A fast turnaround

Sometimes a project is a bad decision. In this particular case, I was convinced by a friend that this car was one helluva deal, and that I'd be stupid not to buy it. It's a rare 1979 Volvo 242. The last of the flat-nose coupes! I didn't know what that meant, but it sure sounded like he thought it was important! And R-Sport gauges, don't forget. Very trick.

I'm not exactly a guy who's owned a zillion cars, but I have had a good number. Most of them have been some sort of basic transportation that I've managed to spend some time on, but I've had the occasional fun toy and nightmare project, too. This is more along the lines of the latter. 

Short story: I bought, for $1000, this Volvo with a small-block Ford engine in it. And then I realized that this weaksauce, 165-horsepower 302 was a bad answer to any of my car questions. I could swap the drivetrain into a good wagon shell, but the engine's mated to an AOD automatic trans. A five-speed makes more sense, especially compared to this epitome of slushboxes. So this car had to go.
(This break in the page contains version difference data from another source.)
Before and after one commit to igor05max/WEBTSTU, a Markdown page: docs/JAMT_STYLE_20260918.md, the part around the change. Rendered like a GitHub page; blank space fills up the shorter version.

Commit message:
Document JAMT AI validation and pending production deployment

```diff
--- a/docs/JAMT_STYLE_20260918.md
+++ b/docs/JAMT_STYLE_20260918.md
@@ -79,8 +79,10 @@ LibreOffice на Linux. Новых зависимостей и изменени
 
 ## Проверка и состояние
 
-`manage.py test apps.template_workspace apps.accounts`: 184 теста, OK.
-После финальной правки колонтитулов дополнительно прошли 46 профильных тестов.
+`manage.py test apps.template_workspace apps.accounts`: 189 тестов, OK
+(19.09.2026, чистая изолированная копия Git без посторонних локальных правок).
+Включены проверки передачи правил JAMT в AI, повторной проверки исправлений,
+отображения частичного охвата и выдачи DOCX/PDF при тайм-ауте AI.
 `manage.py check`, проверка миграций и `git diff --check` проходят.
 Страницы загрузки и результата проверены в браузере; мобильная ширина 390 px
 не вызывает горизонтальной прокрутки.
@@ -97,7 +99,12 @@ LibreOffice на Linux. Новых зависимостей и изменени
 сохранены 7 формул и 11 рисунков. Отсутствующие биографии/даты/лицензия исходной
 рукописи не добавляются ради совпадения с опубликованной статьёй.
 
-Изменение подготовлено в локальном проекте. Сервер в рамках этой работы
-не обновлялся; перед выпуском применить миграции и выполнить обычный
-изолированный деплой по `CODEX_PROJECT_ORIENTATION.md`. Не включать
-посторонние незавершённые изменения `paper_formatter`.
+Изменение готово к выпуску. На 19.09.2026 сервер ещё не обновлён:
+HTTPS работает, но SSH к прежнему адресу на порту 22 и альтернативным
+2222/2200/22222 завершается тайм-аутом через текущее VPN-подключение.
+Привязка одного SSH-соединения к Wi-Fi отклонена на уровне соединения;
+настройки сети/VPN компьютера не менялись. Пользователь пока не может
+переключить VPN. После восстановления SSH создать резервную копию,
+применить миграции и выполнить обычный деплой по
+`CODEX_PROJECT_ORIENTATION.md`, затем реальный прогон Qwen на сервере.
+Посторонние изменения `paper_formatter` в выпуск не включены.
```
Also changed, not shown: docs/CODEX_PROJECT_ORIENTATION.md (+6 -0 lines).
Problem is—and that was an especially infuriating problem, souring me on the whole car—the sucker wouldn't start. The foil-hat wearing survivalist loonie decided that a points ignition was better than an electronic one because, duh, EMPs. If the car gets hit by one, it can keep right on running! Well, if it runs. Also, points ignitions suck. They produce shitty spark and require regular maintenance. They're so shitty, in fact, that no one makes them for automotive use anymore. The guy used a Mallory dual-points setup for marine applications. And it worked like shit. Oh, and did I mention this guy's wiring job was a complete, unfused clusterfuck? Connections were awful and grounds were barely adequate. What a mess.

Pertronix and other companies make high-energy retrofits for lots of applications, but those cost a couple hundred bucks. I wanted to get this thing running for as cheap as possible so I could sell it. They sell these cheap ones on eBay for right around $50. They're imitations of the General Motors HEI design, so it's a coil and distributor all in one. Shit, a replacement coil at the local parts store is $35 bones alone, so this sounded like a screamin' deal. 

I ordered one up, and waited until my dad came to visit on Thanksgiving. We lined up all the important bits, took out the old unit, swapped in the new one, and fired it up. Boom, right on the first crank. Immediately. No hesitation, no sputtering, a good, solid runner. We couldn't find a timing mark on the crank pulley, so my dad adjusted the timing a bit by ear. That was good enough for me.

It sure did sound nice, though. Made me reconsider keeping the car. Briefly.

I posted a video on the internet of it running (to accompany my craigslist ad), and sold the car two days later. The new owner is going to yank the drivetrain and stick it in his 1970 Mercury Cougar. His Cougar has a bad cylinder head, and he's always wanted to put an AOD in it anyway. Perfect.

All in all, I lost about a hundred bucks, a bit of driveway space, and a bit of time with this car. Not too shabby a price to pay, in the end. And now I know what I really want: an XJ Jeep Cherokee. They make more power and similar torque to that 302, there's more aftermarket than I could possibly imagine, they're practical, durable, and available in a five-speed. Also: Have I mentioned I love that two-box shape

When I sold my old Mercedes 240D, I told myself I wouldn't buy another car that's older than I am. This Volvo only served to reinforce that notion.

No comments:

Post a Comment

Note: Only a member of this blog may post a comment.